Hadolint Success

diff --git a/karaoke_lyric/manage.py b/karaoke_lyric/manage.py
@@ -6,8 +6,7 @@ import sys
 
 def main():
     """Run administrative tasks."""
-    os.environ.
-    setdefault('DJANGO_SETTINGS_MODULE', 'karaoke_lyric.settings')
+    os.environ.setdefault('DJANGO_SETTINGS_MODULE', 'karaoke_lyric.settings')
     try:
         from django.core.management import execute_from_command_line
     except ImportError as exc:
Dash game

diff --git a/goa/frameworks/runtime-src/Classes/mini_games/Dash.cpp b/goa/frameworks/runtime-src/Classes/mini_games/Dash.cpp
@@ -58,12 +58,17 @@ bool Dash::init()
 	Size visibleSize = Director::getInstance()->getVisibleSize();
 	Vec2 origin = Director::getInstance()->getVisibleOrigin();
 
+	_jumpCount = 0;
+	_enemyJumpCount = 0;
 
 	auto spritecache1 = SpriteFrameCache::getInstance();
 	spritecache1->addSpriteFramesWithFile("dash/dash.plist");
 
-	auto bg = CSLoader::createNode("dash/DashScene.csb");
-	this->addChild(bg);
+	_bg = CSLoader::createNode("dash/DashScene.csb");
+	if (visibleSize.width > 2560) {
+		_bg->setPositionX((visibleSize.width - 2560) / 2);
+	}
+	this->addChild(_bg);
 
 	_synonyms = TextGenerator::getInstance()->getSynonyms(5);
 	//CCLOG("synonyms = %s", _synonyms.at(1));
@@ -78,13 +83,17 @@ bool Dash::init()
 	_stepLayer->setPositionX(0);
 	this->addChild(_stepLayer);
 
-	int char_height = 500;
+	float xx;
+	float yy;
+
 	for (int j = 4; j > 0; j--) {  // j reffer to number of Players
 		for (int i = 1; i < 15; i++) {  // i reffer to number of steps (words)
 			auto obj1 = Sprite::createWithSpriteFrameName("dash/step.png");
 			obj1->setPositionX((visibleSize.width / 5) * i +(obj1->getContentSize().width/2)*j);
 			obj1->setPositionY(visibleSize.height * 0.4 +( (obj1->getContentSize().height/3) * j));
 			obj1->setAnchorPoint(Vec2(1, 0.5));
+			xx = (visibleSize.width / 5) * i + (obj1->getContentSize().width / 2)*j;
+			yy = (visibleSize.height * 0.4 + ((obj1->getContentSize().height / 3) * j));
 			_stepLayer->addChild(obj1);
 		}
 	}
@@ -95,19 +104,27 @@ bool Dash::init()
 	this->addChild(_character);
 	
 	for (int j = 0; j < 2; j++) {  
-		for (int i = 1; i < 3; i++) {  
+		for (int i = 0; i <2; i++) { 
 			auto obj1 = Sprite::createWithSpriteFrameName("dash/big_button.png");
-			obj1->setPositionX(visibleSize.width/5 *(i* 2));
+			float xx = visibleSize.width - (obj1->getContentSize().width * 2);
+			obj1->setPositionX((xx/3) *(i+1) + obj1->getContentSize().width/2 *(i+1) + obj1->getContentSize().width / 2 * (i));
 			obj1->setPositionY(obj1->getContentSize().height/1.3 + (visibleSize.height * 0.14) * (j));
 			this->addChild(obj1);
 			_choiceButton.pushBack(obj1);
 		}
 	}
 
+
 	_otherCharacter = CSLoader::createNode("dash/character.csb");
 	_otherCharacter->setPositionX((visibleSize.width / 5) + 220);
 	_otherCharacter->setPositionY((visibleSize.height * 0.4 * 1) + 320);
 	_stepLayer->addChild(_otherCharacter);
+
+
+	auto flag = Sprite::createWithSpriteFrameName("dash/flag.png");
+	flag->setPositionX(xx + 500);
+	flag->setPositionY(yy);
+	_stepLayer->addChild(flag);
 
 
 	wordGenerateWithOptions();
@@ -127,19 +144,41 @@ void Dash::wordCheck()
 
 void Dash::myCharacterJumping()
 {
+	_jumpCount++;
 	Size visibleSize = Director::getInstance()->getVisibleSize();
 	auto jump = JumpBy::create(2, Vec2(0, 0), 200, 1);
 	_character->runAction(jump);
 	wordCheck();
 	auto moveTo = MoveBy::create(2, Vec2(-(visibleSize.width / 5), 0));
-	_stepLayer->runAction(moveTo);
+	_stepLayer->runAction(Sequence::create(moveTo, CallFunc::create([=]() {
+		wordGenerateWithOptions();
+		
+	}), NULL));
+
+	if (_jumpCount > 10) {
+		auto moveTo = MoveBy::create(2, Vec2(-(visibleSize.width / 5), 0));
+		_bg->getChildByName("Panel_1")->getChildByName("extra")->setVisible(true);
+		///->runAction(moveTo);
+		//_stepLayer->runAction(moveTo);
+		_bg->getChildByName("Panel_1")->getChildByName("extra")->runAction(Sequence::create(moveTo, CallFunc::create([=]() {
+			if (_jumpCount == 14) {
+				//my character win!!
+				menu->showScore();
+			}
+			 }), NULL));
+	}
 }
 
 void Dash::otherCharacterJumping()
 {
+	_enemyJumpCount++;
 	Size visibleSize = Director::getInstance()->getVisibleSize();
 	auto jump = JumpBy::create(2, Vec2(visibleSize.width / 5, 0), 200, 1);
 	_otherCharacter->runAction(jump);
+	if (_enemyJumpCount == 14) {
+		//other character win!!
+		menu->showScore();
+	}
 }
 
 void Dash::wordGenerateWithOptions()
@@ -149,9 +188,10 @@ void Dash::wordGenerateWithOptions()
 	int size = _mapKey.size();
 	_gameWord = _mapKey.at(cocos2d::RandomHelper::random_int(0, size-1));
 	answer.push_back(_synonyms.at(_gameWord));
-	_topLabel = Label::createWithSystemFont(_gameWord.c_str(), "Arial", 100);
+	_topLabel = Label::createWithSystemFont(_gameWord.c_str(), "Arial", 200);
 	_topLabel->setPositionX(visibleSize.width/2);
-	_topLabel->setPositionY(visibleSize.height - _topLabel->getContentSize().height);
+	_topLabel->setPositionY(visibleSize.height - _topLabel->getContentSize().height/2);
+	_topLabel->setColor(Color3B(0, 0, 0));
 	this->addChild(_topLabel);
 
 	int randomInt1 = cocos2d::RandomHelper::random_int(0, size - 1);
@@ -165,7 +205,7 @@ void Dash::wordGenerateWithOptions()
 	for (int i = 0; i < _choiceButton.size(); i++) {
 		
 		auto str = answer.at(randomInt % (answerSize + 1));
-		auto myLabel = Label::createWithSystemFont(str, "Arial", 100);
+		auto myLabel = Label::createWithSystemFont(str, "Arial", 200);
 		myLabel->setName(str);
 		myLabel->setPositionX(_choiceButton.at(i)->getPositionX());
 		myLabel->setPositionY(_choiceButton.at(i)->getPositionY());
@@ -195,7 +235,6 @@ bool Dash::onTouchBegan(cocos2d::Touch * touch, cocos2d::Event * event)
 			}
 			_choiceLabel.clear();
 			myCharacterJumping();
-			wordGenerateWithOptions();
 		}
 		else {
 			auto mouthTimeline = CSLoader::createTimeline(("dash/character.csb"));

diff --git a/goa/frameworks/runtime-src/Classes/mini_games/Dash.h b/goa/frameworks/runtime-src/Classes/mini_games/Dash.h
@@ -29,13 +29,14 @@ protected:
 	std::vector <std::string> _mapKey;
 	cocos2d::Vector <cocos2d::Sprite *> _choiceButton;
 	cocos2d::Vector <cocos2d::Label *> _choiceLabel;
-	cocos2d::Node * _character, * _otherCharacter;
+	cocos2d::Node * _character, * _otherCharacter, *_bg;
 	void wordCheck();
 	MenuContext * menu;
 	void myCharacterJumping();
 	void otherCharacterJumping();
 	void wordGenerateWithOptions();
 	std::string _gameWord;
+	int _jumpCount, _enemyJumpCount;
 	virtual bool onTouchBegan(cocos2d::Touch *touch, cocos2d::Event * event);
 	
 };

WHAT IS NEEDED
A verbatim copy of every entry is needed.

ANSWER AREA
Hadolint Success

diff --git a/karaoke_lyric/manage.py b/karaoke_lyric/manage.py
@@ -6,8 +6,7 @@ import sys
 
 def main():
     """Run administrative tasks."""
-    os.environ.
-    setdefault('DJANGO_SETTINGS_MODULE', 'karaoke_lyric.settings')
+    os.environ.setdefault('DJANGO_SETTINGS_MODULE', 'karaoke_lyric.settings')
     try:
         from django.core.management import execute_from_command_line
     except ImportError as exc:
Dash game

diff --git a/goa/frameworks/runtime-src/Classes/mini_games/Dash.cpp b/goa/frameworks/runtime-src/Classes/mini_games/Dash.cpp
@@ -58,12 +58,17 @@ bool Dash::init()
 	Size visibleSize = Director::getInstance()->getVisibleSize();
 	Vec2 origin = Director::getInstance()->getVisibleOrigin();
 
+	_jumpCount = 0;
+	_enemyJumpCount = 0;
 
 	auto spritecache1 = SpriteFrameCache::getInstance();
 	spritecache1->addSpriteFramesWithFile("dash/dash.plist");
 
-	auto bg = CSLoader::createNode("dash/DashScene.csb");
-	this->addChild(bg);
+	_bg = CSLoader::createNode("dash/DashScene.csb");
+	if (visibleSize.width > 2560) {
+		_bg->setPositionX((visibleSize.width - 2560) / 2);
+	}
+	this->addChild(_bg);
 
 	_synonyms = TextGenerator::getInstance()->getSynonyms(5);
 	//CCLOG("synonyms = %s", _synonyms.at(1));
@@ -78,13 +83,17 @@ bool Dash::init()
 	_stepLayer->setPositionX(0);
 	this->addChild(_stepLayer);
 
-	int char_height = 500;
+	float xx;
+	float yy;
+
 	for (int j = 4; j > 0; j--) {  // j reffer to number of Players
 		for (int i = 1; i < 15; i++) {  // i reffer to number of steps (words)
 			auto obj1 = Sprite::createWithSpriteFrameName("dash/step.png");
 			obj1->setPositionX((visibleSize.width / 5) * i +(obj1->getContentSize().width/2)*j);
 			obj1->setPositionY(visibleSize.height * 0.4 +( (obj1->getContentSize().height/3) * j));
 			obj1->setAnchorPoint(Vec2(1, 0.5));
+			xx = (visibleSize.width / 5) * i + (obj1->getContentSize().width / 2)*j;
+			yy = (visibleSize.height * 0.4 + ((obj1->getContentSize().height / 3) * j));
 			_stepLayer->addChild(obj1);
 		}
 	}
@@ -95,19 +104,27 @@ bool Dash::init()
 	this->addChild(_character);
 	
 	for (int j = 0; j < 2; j++) {  
-		for (int i = 1; i < 3; i++) {  
+		for (int i = 0; i <2; i++) { 
 			auto obj1 = Sprite::createWithSpriteFrameName("dash/big_button.png");
-			obj1->setPositionX(visibleSize.width/5 *(i* 2));
+			float xx = visibleSize.width - (obj1->getContentSize().width * 2);
+			obj1->setPositionX((xx/3) *(i+1) + obj1->getContentSize().width/2 *(i+1) + obj1->getContentSize().width / 2 * (i));
 			obj1->setPositionY(obj1->getContentSize().height/1.3 + (visibleSize.height * 0.14) * (j));
 			this->addChild(obj1);
 			_choiceButton.pushBack(obj1);
 		}
 	}
 
+
 	_otherCharacter = CSLoader::createNode("dash/character.csb");
 	_otherCharacter->setPositionX((visibleSize.width / 5) + 220);
 	_otherCharacter->setPositionY((visibleSize.height * 0.4 * 1) + 320);
 	_stepLayer->addChild(_otherCharacter);
+
+
+	auto flag = Sprite::createWithSpriteFrameName("dash/flag.png");
+	flag->setPositionX(xx + 500);
+	flag->setPositionY(yy);
+	_stepLayer->addChild(flag);
 
 
 	wordGenerateWithOptions();
@@ -127,19 +144,41 @@ void Dash::wordCheck()
 
 void Dash::myCharacterJumping()
 {
+	_jumpCount++;
 	Size visibleSize = Director::getInstance()->getVisibleSize();
 	auto jump = JumpBy::create(2, Vec2(0, 0), 200, 1);
 	_character->runAction(jump);
 	wordCheck();
 	auto moveTo = MoveBy::create(2, Vec2(-(visibleSize.width / 5), 0));
-	_stepLayer->runAction(moveTo);
+	_stepLayer->runAction(Sequence::create(moveTo, CallFunc::create([=]() {
+		wordGenerateWithOptions();
+		
+	}), NULL));
+
+	if (_jumpCount > 10) {
+		auto moveTo = MoveBy::create(2, Vec2(-(visibleSize.width / 5), 0));
+		_bg->getChildByName("Panel_1")->getChildByName("extra")->setVisible(true);
+		///->runAction(moveTo);
+		//_stepLayer->runAction(moveTo);
+		_bg->getChildByName("Panel_1")->getChildByName("extra")->runAction(Sequence::create(moveTo, CallFunc::create([=]() {
+			if (_jumpCount == 14) {
+				//my character win!!
+				menu->showScore();
+			}
+			 }), NULL));
+	}
 }
 
 void Dash::otherCharacterJumping()
 {
+	_enemyJumpCount++;
 	Size visibleSize = Director::getInstance()->getVisibleSize();
 	auto jump = JumpBy::create(2, Vec2(visibleSize.width / 5, 0), 200, 1);
 	_otherCharacter->runAction(jump);
+	if (_enemyJumpCount == 14) {
+		//other character win!!
+		menu->showScore();
+	}
 }
 
 void Dash::wordGenerateWithOptions()
@@ -149,9 +188,10 @@ void Dash::wordGenerateWithOptions()
 	int size = _mapKey.size();
 	_gameWord = _mapKey.at(cocos2d::RandomHelper::random_int(0, size-1));
 	answer.push_back(_synonyms.at(_gameWord));
-	_topLabel = Label::createWithSystemFont(_gameWord.c_str(), "Arial", 100);
+	_topLabel = Label::createWithSystemFont(_gameWord.c_str(), "Arial", 200);
 	_topLabel->setPositionX(visibleSize.width/2);
-	_topLabel->setPositionY(visibleSize.height - _topLabel->getContentSize().height);
+	_topLabel->setPositionY(visibleSize.height - _topLabel->getContentSize().height/2);
+	_topLabel->setColor(Color3B(0, 0, 0));
 	this->addChild(_topLabel);
 
 	int randomInt1 = cocos2d::RandomHelper::random_int(0, size - 1);
@@ -165,7 +205,7 @@ void Dash::wordGenerateWithOptions()
 	for (int i = 0; i < _choiceButton.size(); i++) {
 		
 		auto str = answer.at(randomInt % (answerSize + 1));
-		auto myLabel = Label::createWithSystemFont(str, "Arial", 100);
+		auto myLabel = Label::createWithSystemFont(str, "Arial", 200);
 		myLabel->setName(str);
 		myLabel->setPositionX(_choiceButton.at(i)->getPositionX());
 		myLabel->setPositionY(_choiceButton.at(i)->getPositionY());
@@ -195,7 +235,6 @@ bool Dash::onTouchBegan(cocos2d::Touch * touch, cocos2d::Event * event)
 			}
 			_choiceLabel.clear();
 			myCharacterJumping();
-			wordGenerateWithOptions();
 		}
 		else {
 			auto mouthTimeline = CSLoader::createTimeline(("dash/character.csb"));

diff --git a/goa/frameworks/runtime-src/Classes/mini_games/Dash.h b/goa/frameworks/runtime-src/Classes/mini_games/Dash.h
@@ -29,13 +29,14 @@ protected:
 	std::vector <std::string> _mapKey;
 	cocos2d::Vector <cocos2d::Sprite *> _choiceButton;
 	cocos2d::Vector <cocos2d::Label *> _choiceLabel;
-	cocos2d::Node * _character, * _otherCharacter;
+	cocos2d::Node * _character, * _otherCharacter, *_bg;
 	void wordCheck();
 	MenuContext * menu;
 	void myCharacterJumping();
 	void otherCharacterJumping();
 	void wordGenerateWithOptions();
 	std::string _gameWord;
+	int _jumpCount, _enemyJumpCount;
 	virtual bool onTouchBegan(cocos2d::Touch *touch, cocos2d::Event * event);
 	
 };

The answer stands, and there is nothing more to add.